Don't call it a comeback.No Comments
Sensibility is the name of the game with this CR-V. It certainly wasn't a bad car in 2014, but with the speed at which new crossovers are appearing, Honda responded with a quasi-new model that's packing everything that buyers are lusting after this year.
Crossovers are a lot like antibiotic-resistant bacteria. Despite our best efforts, the world is now teeming with them. To be honest, they provide a great value, packing the capaciousness of a larger wagon or SUV with the slight sensibility of a more car-based platform. That great value does not go unrecognized by the public; the car we're talking about today, the Honda CR-V, remains one of the brand's best sellers. In fact, the triumvirate of Civic, Accord, and CR-V constitute nearly three-fourths of Honda's sales. Looking at it that way, it's one of the brand's most important vehicles.
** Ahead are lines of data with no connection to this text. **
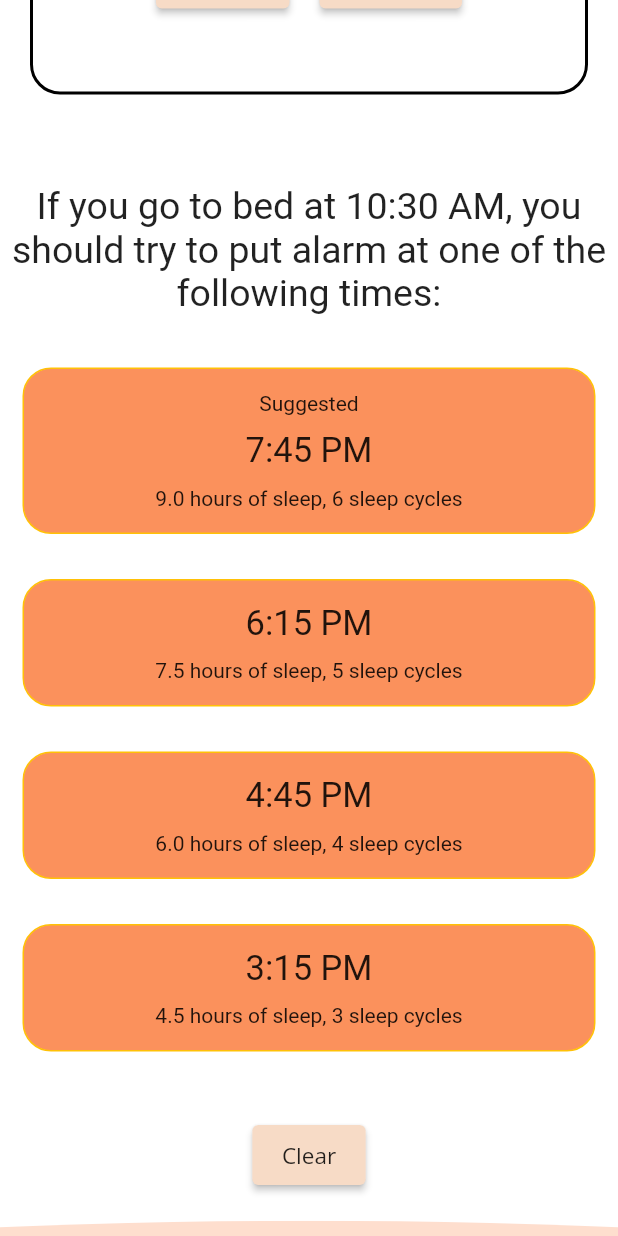
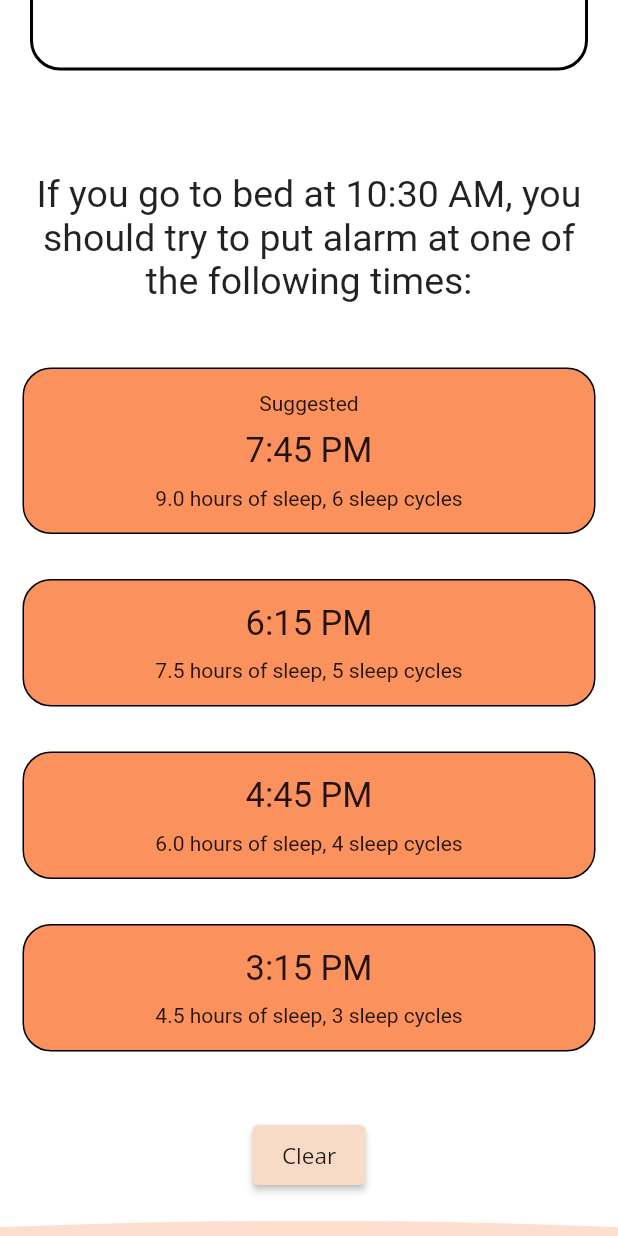
Before and after one commit to aditygrg2/shayan, a Flutter app: the SleepCycleCalculator screen opened by its route, scrolled down 103 dp, after a tap on "Submit", on a phone screen of 412 x 824 dp. Run offline on Flutter 3.47's test engine with Material 2 defaults, Android fonts, the phone set to English and light mode, and no system bars; our stand-ins replace audio_video_progress_bar, cached_network_image, cloud_firestore, firebase_auth, firebase_core, fl_chart and 10 more; missing offline and left inert: day_night_time_picker, dialog_flowtter, flutter_background, google_maps_webservice, health, light and 5 more; accounts and stored records are empty; network calls fail; Roboto replaces fonts that are missing (Montserrat).

Commit message:
design fixes

```diff
--- a/lib/screens/menu/MeditationTimer/time_picker.dart
+++ b/lib/screens/menu/MeditationTimer/time_picker.dart
@@ -20,7 +20,7 @@ class _TimePickerState extends State<TimePicker> {
           color: Theme.of(context).canvasColor,
           borderRadius: BorderRadius.circular(10),
           border: Border.all(
-            color: const Color.fromRGBO(250, 195, 68, 1),
+            color: Theme.of(context).dividerColor,
           ),
         ),
         child: TimePickerSpinner(
--- a/lib/screens/menu/MentalExercise/mental_exercise.dart
+++ b/lib/screens/menu/MentalExercise/mental_exercise.dart
@@ -77,6 +77,7 @@ class MentalExercise extends StatelessWidget {
                           });
                         },
                         child: Container(
+                          height: 170,
                           decoration: BoxDecoration(
                             color: Theme.of(context).canvasColor,
                             borderRadius:
@@ -109,6 +110,7 @@ class MentalExercise extends StatelessWidget {
                                     ),
                                     Text(
                                       card['subtitle'].toString(),
+                                      overflow: TextOverflow.clip,
                                       style: Theme.of(context)
                                           .textTheme
                                           .titleMedium,
--- a/lib/screens/menu/SleepCycleCalculator/sleep_cycle_calculator.dart
+++ b/lib/screens/menu/SleepCycleCalculator/sleep_cycle_calculator.dart
@@ -264,10 +264,13 @@ class _SleepCycleCalculatorState extends State<SleepCycleCalculator> {
             height: 20,
           ),
           if (data && !settingsOn)
-            Text(
-              'If you go to bed at ${(startDate.hour % 12).toString().padLeft(2, '0')}:${startDate.minute.toString().padLeft(2, '0')} ${startDate.hour > 12 ? 'PM' : 'AM'}, you should try to put alarm at one of the following times: ',
-              style: Theme.of(context).textTheme.labelLarge,
-              textAlign: TextAlign.center,
+            Padding(
+              padding: const EdgeInsets.all(8.0),
+              child: Text(
+                'If you go to bed at ${(startDate.hour % 12).toString().padLeft(2, '0')}:${startDate.minute.toString().padLeft(2, '0')} ${startDate.hour > 12 ? 'PM' : 'AM'}, you should try to put alarm at one of the following times: ',
+                style: Theme.of(context).textTheme.labelLarge,
+                textAlign: TextAlign.center,
+              ),
             ),
           const SizedBox(
             height: 20,
--- a/lib/widgets/UI/TimeContainer.dart
+++ b/lib/widgets/UI/TimeContainer.dart
@@ -15,9 +15,13 @@ class TimeContainer extends StatelessWidget {
           margin: const EdgeInsets.all(15),
           padding: const EdgeInsets.all(15),
           decoration: BoxDecoration(
-              color: Theme.of(context).canvasColor,
-              borderRadius: const BorderRadius.all(Radius.circular(19)),
-              border: Border.all(color: Colors.amber, width: 1)),
+            color: Theme.of(context).canvasColor,
+            borderRadius: const BorderRadius.all(Radius.circular(19)),
+            border: Border.all(
+              color: Theme.of(context).dividerColor,
+              width: 1,
+            ),
+          ),
           child: Column(
             children: [
               if (box['recommended'])
--- a/lib/widgets/home_screen/sleep_score.dart
+++ b/lib/widgets/home_screen/sleep_score.dart
@@ -41,8 +41,8 @@ class _SleepScoreState extends State<SleepScore> {
               ),
               linearGradient: LinearGradient(
                 colors: [
-                  Theme.of(context).buttonColor,
-                  Colors.amber
+                  Theme.of(context).splashColor,
+                  Theme.of(context).cardColor,
                 ],
               ),
               backgroundColor: Theme.of(context).primaryColor,
```
Also changed, not shown: lib/screens/home/home_body.dart (+22 -20 lines), lib/screens/menu/Maps/google_map.dart (+11 -6 lines), lib/screens/menu/MeditationTimer/meditation_timer.dart (+17 -7 lines), lib/screens/menu/SleepDietSuggestion/sleep_diet_suggestion.dart (+21 -8 lines), lib/widgets/sleep_screen/sleep_score_card.dart (+6 -2 lines).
Which is why Honda put an unbelievable amount of effort into what amounts to a mid-cycle refresh. With the 2015 CR-V, we're looking at a lot of newness - new looks, new powertrain options, new features, new technology. In a segment that's proliferating as fast as MRSA through a hospital, every single update needs to count. And this one definitely does; we think the CR-V's better than ever before.
When the engine is doing its best to stay in the efficiency sweet spot, you're greeted with an overall dearth of noise, vibration, and harshness - yet another testament to how well updated this CR-V truly is. The CVT is smooth as silk (far more so than offerings from its domestic, torque-converter competitors), but if you leave the Eco setting activated, it occasionally leaves the engine at such low revs that some deep grumbles and rumbles reverberate their way into the cabin. Otherwise, the powertrain does a great job staying out of your way, which is something that you want in an around-town family hauler.
Sensibility is the name of the game with this CR-V. It certainly wasn't a bad car in 2014, but with the speed at which new crossovers are appearing, Honda responded with a quasi-new model that's packing everything that buyers are lusting after this year. We wouldn't call it a comeback; we'd call it a calculated attempt to remain at the top of the compact-crossover pecking order.
Transmission: Continuously variable
Drivetrain Layout: Front-engine, all-wheel drive
Power Output: 185 horsepower / 181 lb-ft
Fuel Economy (mpg): 26 city / 33 highway
Base Price: $32,895
As Tested: $33,775 (incl. $880 destination)
Available Features: Rear parking sensors